------ Records provided ------
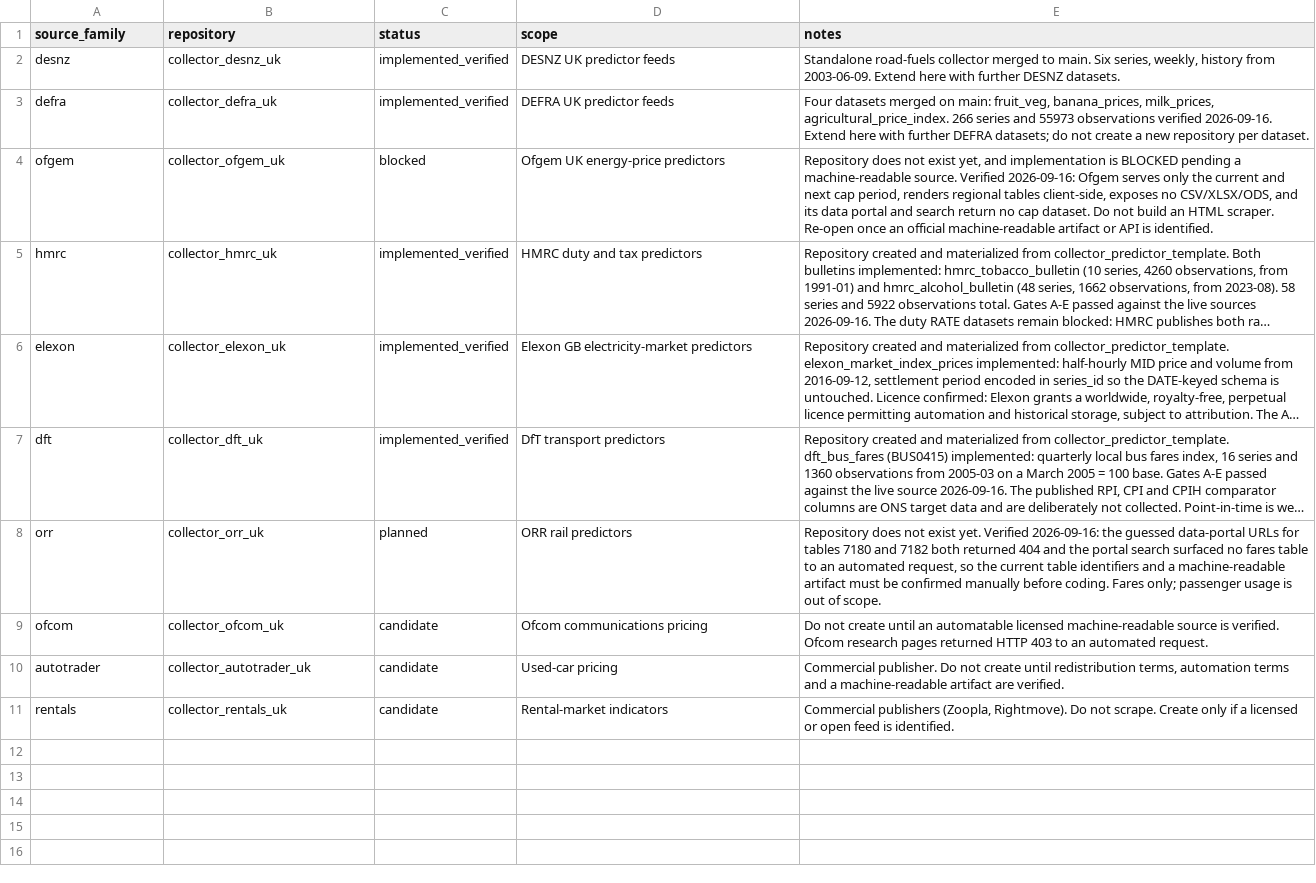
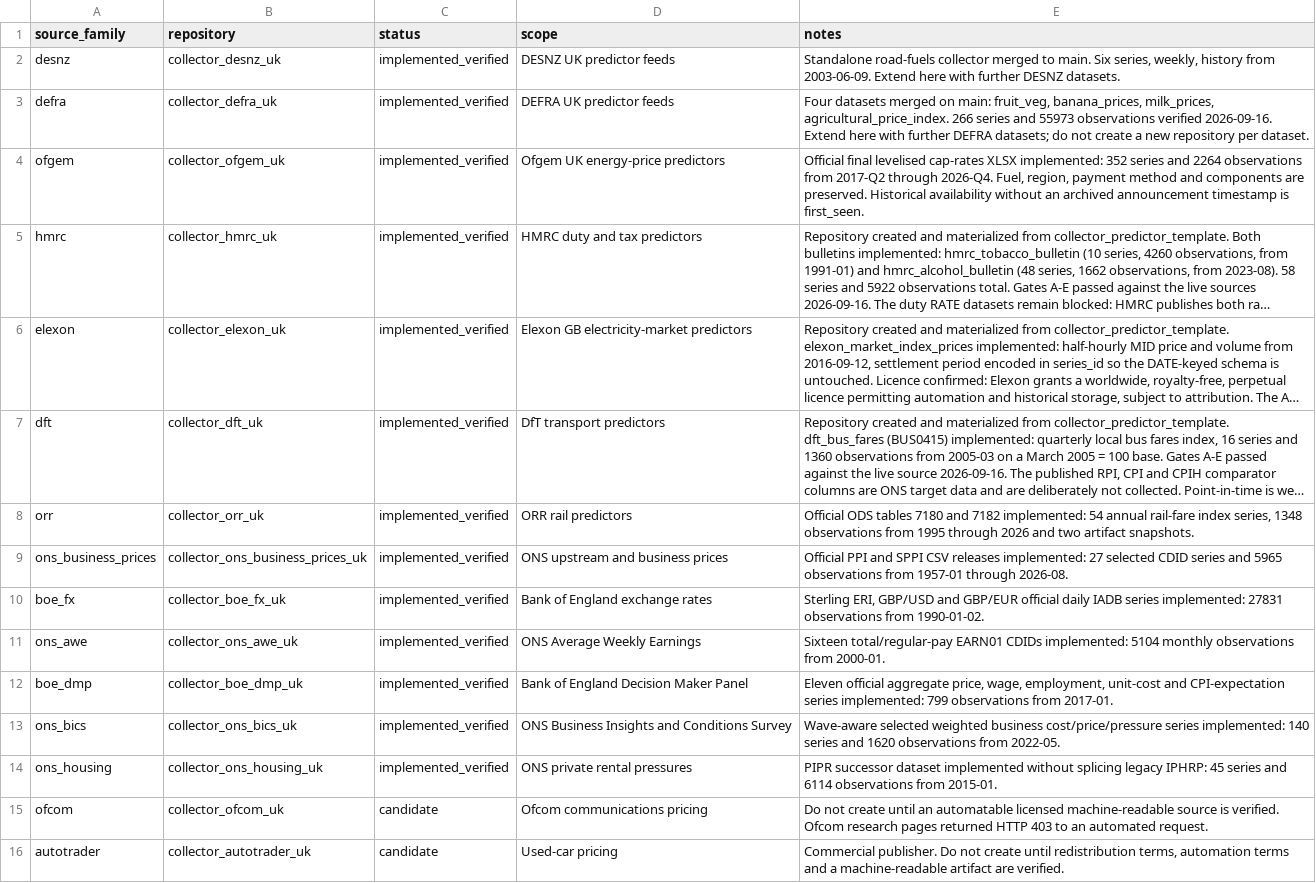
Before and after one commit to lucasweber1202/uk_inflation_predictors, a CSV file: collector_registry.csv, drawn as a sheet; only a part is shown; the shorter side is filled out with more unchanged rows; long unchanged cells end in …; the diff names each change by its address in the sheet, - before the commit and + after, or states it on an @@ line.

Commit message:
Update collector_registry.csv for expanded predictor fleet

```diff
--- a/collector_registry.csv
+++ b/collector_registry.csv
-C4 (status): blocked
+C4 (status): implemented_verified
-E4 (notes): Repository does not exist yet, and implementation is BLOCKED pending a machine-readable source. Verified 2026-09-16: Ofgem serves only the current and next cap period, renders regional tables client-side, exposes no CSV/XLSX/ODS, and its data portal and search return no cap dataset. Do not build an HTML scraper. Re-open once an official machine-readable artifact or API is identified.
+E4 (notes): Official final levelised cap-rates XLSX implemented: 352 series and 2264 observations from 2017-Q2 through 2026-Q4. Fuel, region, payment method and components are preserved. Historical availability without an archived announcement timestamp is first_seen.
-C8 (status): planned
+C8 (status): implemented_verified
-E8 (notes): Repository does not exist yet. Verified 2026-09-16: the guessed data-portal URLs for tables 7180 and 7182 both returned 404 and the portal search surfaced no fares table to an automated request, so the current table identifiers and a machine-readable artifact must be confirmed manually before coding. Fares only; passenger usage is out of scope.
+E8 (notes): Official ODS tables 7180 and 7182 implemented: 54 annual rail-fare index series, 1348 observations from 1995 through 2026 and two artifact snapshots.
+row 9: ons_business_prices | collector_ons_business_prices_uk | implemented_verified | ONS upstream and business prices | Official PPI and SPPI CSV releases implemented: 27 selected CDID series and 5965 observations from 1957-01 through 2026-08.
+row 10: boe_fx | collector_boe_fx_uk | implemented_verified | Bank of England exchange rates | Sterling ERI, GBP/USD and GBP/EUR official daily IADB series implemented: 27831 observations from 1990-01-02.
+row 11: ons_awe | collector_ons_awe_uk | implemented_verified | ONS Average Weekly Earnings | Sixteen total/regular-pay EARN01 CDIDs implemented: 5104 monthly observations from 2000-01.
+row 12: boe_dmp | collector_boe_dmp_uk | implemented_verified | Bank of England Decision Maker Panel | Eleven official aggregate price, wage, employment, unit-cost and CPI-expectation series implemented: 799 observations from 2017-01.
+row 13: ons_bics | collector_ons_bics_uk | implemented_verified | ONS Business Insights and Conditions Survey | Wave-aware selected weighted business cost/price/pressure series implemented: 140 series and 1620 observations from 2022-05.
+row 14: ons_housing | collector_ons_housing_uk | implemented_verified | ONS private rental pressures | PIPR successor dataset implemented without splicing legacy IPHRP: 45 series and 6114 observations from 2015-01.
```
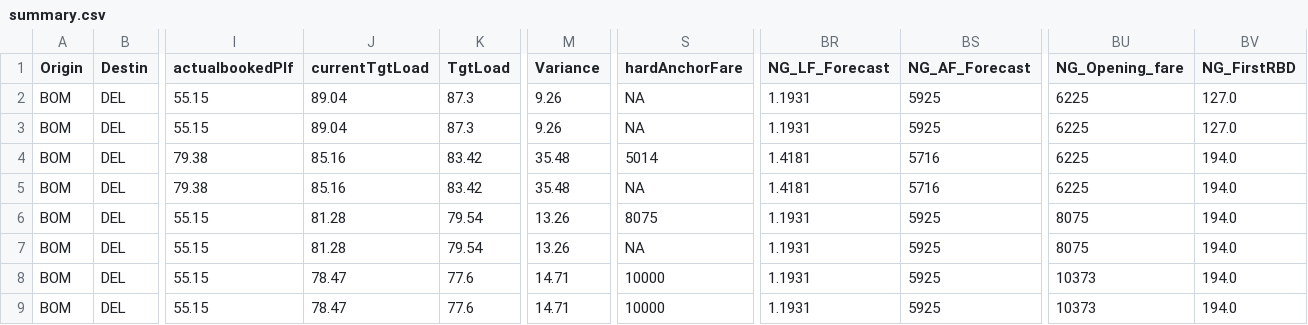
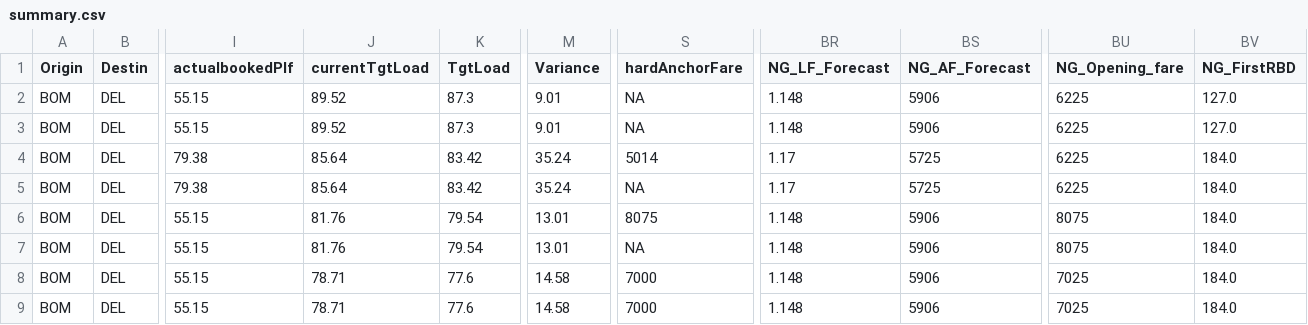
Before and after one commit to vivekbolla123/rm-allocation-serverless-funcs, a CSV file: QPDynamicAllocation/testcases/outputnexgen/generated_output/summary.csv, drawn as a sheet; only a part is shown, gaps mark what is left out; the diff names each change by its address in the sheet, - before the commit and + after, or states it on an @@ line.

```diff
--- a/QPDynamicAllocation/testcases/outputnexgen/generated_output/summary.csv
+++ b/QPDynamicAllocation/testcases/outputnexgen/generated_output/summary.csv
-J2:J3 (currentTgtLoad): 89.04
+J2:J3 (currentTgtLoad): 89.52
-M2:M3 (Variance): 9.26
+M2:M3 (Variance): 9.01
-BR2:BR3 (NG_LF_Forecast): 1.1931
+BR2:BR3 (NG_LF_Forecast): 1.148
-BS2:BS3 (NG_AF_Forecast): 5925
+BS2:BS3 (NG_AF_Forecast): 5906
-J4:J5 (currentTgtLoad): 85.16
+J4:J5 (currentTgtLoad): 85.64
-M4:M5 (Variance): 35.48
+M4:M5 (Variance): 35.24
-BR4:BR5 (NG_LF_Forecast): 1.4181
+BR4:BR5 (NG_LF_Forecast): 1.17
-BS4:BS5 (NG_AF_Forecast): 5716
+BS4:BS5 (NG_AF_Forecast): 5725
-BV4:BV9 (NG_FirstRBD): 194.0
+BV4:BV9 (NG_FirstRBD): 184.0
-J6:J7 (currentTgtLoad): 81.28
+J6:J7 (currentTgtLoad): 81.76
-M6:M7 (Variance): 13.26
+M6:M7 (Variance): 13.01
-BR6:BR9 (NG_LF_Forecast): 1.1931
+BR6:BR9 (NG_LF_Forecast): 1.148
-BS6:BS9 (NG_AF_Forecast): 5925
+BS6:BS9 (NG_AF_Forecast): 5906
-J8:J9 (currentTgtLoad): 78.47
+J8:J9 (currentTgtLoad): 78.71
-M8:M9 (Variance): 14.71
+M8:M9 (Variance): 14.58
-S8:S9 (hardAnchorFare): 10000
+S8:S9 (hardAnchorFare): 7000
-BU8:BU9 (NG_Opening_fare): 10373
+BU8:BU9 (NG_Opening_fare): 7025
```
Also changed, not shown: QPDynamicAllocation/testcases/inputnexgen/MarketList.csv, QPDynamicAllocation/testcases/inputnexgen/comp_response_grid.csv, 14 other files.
------
Aim of the task
The answer should hold every line of the listing, copied exactly, with no pictures.

Solution
Before and after one commit to lucasweber1202/uk_inflation_predictors, a CSV file: collector_registry.csv, drawn as a sheet; only a part is shown; the shorter side is filled out with more unchanged rows; long unchanged cells end in …; the diff names each change by its address in the sheet, - before the commit and + after, or states it on an @@ line.

Commit message:
Update collector_registry.csv for expanded predictor fleet

```diff
--- a/collector_registry.csv
+++ b/collector_registry.csv
-C4 (status): blocked
+C4 (status): implemented_verified
-E4 (notes): Repository does not exist yet, and implementation is BLOCKED pending a machine-readable source. Verified 2026-09-16: Ofgem serves only the current and next cap period, renders regional tables client-side, exposes no CSV/XLSX/ODS, and its data portal and search return no cap dataset. Do not build an HTML scraper. Re-open once an official machine-readable artifact or API is identified.
+E4 (notes): Official final levelised cap-rates XLSX implemented: 352 series and 2264 observations from 2017-Q2 through 2026-Q4. Fuel, region, payment method and components are preserved. Historical availability without an archived announcement timestamp is first_seen.
-C8 (status): planned
+C8 (status): implemented_verified
-E8 (notes): Repository does not exist yet. Verified 2026-09-16: the guessed data-portal URLs for tables 7180 and 7182 both returned 404 and the portal search surfaced no fares table to an automated request, so the current table identifiers and a machine-readable artifact must be confirmed manually before coding. Fares only; passenger usage is out of scope.
+E8 (notes): Official ODS tables 7180 and 7182 implemented: 54 annual rail-fare index series, 1348 observations from 1995 through 2026 and two artifact snapshots.
+row 9: ons_business_prices | collector_ons_business_prices_uk | implemented_verified | ONS upstream and business prices | Official PPI and SPPI CSV releases implemented: 27 selected CDID series and 5965 observations from 1957-01 through 2026-08.
+row 10: boe_fx | collector_boe_fx_uk | implemented_verified | Bank of England exchange rates | Sterling ERI, GBP/USD and GBP/EUR official daily IADB series implemented: 27831 observations from 1990-01-02.
+row 11: ons_awe | collector_ons_awe_uk | implemented_verified | ONS Average Weekly Earnings | Sixteen total/regular-pay EARN01 CDIDs implemented: 5104 monthly observations from 2000-01.
+row 12: boe_dmp | collector_boe_dmp_uk | implemented_verified | Bank of England Decision Maker Panel | Eleven official aggregate price, wage, employment, unit-cost and CPI-expectation series implemented: 799 observations from 2017-01.
+row 13: ons_bics | collector_ons_bics_uk | implemented_verified | ONS Business Insights and Conditions Survey | Wave-aware selected weighted business cost/price/pressure series implemented: 140 series and 1620 observations from 2022-05.
+row 14: ons_housing | collector_ons_housing_uk | implemented_verified | ONS private rental pressures | PIPR successor dataset implemented without splicing legacy IPHRP: 45 series and 6114 observations from 2015-01.
```
Before and after one commit to vivekbolla123/rm-allocation-serverless-funcs, a CSV file: QPDynamicAllocation/testcases/outputnexgen/generated_output/summary.csv, drawn as a sheet; only a part is shown, gaps mark what is left out; the diff names each change by its address in the sheet, - before the commit and + after, or states it on an @@ line.

```diff
--- a/QPDynamicAllocation/testcases/outputnexgen/generated_output/summary.csv
+++ b/QPDynamicAllocation/testcases/outputnexgen/generated_output/summary.csv
-J2:J3 (currentTgtLoad): 89.04
+J2:J3 (currentTgtLoad): 89.52
-M2:M3 (Variance): 9.26
+M2:M3 (Variance): 9.01
-BR2:BR3 (NG_LF_Forecast): 1.1931
+BR2:BR3 (NG_LF_Forecast): 1.148
-BS2:BS3 (NG_AF_Forecast): 5925
+BS2:BS3 (NG_AF_Forecast): 5906
-J4:J5 (currentTgtLoad): 85.16
+J4:J5 (currentTgtLoad): 85.64
-M4:M5 (Variance): 35.48
+M4:M5 (Variance): 35.24
-BR4:BR5 (NG_LF_Forecast): 1.4181
+BR4:BR5 (NG_LF_Forecast): 1.17
-BS4:BS5 (NG_AF_Forecast): 5716
+BS4:BS5 (NG_AF_Forecast): 5725
-BV4:BV9 (NG_FirstRBD): 194.0
+BV4:BV9 (NG_FirstRBD): 184.0
-J6:J7 (currentTgtLoad): 81.28
+J6:J7 (currentTgtLoad): 81.76
-M6:M7 (Variance): 13.26
+M6:M7 (Variance): 13.01
-BR6:BR9 (NG_LF_Forecast): 1.1931
+BR6:BR9 (NG_LF_Forecast): 1.148
-BS6:BS9 (NG_AF_Forecast): 5925
+BS6:BS9 (NG_AF_Forecast): 5906
-J8:J9 (currentTgtLoad): 78.47
+J8:J9 (currentTgtLoad): 78.71
-M8:M9 (Variance): 14.71
+M8:M9 (Variance): 14.58
-S8:S9 (hardAnchorFare): 10000
+S8:S9 (hardAnchorFare): 7000
-BU8:BU9 (NG_Opening_fare): 10373
+BU8:BU9 (NG_Opening_fare): 7025
```
Also changed, not shown: QPDynamicAllocation/testcases/inputnexgen/MarketList.csv, QPDynamicAllocation/testcases/inputnexgen/comp_response_grid.csv, 14 other files.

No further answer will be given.